Start of Given information

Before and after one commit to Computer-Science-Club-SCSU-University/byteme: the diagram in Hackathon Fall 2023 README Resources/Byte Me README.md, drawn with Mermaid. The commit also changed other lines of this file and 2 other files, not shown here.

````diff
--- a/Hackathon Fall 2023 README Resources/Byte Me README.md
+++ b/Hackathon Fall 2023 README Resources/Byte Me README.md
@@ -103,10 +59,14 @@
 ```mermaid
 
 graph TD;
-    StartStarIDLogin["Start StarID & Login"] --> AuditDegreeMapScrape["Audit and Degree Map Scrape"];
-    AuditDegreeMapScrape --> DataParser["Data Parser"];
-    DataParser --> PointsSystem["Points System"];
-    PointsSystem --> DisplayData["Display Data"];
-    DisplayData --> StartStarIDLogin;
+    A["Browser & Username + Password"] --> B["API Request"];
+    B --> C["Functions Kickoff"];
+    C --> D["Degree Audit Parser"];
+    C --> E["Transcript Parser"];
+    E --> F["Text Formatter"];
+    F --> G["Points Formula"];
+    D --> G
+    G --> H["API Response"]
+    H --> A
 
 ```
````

End of Given information
Start of Given information

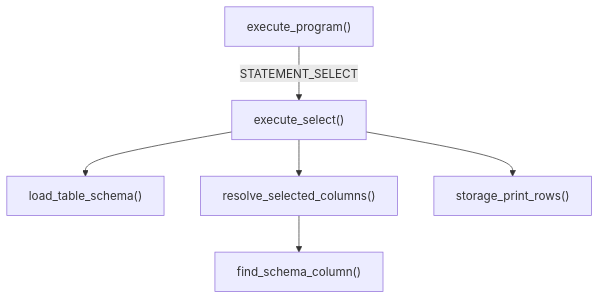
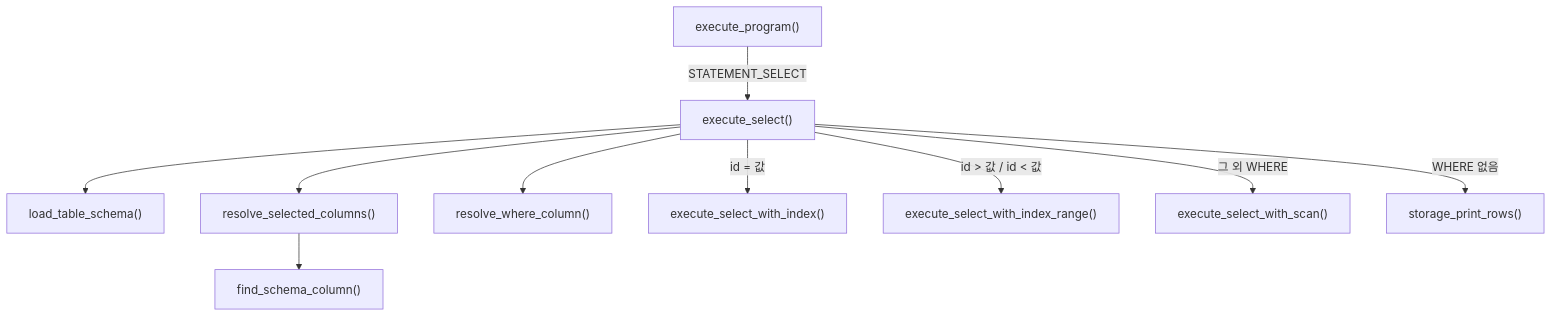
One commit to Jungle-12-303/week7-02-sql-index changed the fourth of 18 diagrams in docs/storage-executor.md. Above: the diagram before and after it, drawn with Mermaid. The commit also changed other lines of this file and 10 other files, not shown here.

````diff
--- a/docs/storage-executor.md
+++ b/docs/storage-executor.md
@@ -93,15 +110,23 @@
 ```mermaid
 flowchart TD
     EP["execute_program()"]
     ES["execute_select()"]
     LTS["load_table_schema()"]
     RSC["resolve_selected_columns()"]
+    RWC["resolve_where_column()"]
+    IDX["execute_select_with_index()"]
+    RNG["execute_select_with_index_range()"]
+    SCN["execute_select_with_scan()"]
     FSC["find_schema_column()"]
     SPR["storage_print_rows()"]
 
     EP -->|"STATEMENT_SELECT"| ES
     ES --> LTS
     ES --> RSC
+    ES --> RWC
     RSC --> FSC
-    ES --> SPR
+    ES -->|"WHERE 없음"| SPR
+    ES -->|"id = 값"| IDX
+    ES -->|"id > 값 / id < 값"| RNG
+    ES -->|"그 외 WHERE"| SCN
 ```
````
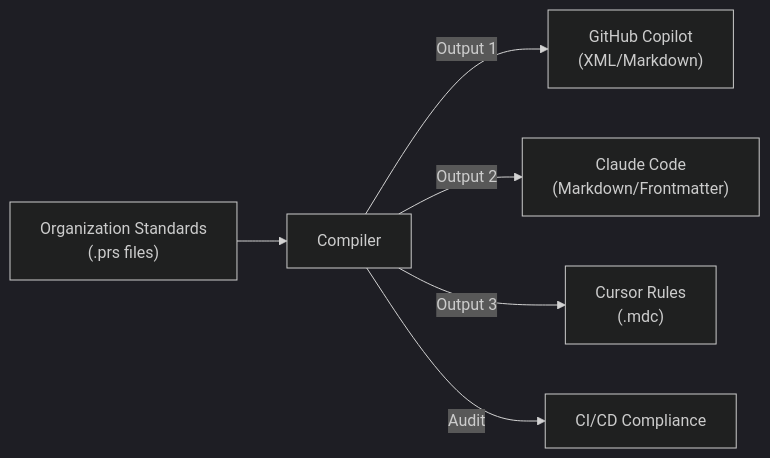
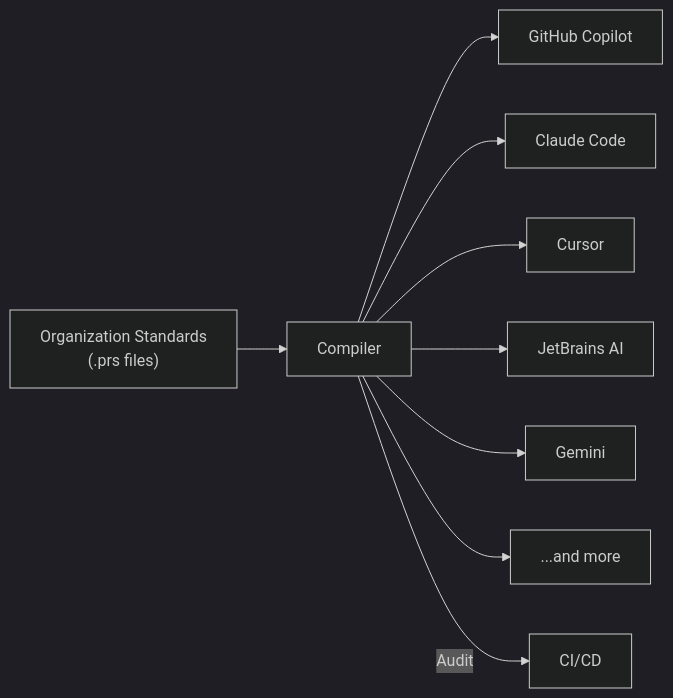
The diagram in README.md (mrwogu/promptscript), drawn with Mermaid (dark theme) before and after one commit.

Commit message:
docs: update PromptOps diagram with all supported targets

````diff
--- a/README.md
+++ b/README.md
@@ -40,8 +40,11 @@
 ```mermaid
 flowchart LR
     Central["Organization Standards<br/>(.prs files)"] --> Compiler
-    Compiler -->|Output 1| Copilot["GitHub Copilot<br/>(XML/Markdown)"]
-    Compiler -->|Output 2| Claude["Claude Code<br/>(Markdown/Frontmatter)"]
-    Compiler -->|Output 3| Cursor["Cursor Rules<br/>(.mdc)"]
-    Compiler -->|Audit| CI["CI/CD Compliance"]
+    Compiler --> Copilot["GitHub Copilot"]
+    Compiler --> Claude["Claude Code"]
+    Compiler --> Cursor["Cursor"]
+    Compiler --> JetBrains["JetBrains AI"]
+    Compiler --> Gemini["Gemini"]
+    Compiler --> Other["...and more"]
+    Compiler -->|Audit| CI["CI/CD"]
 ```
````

End of Given information

> Your instructions:
Gather from the data above every line with the string "PointsSystem".

> Your solution:
-    DataParser --> PointsSystem["Points System"];
-    PointsSystem --> DisplayData["Display Data"];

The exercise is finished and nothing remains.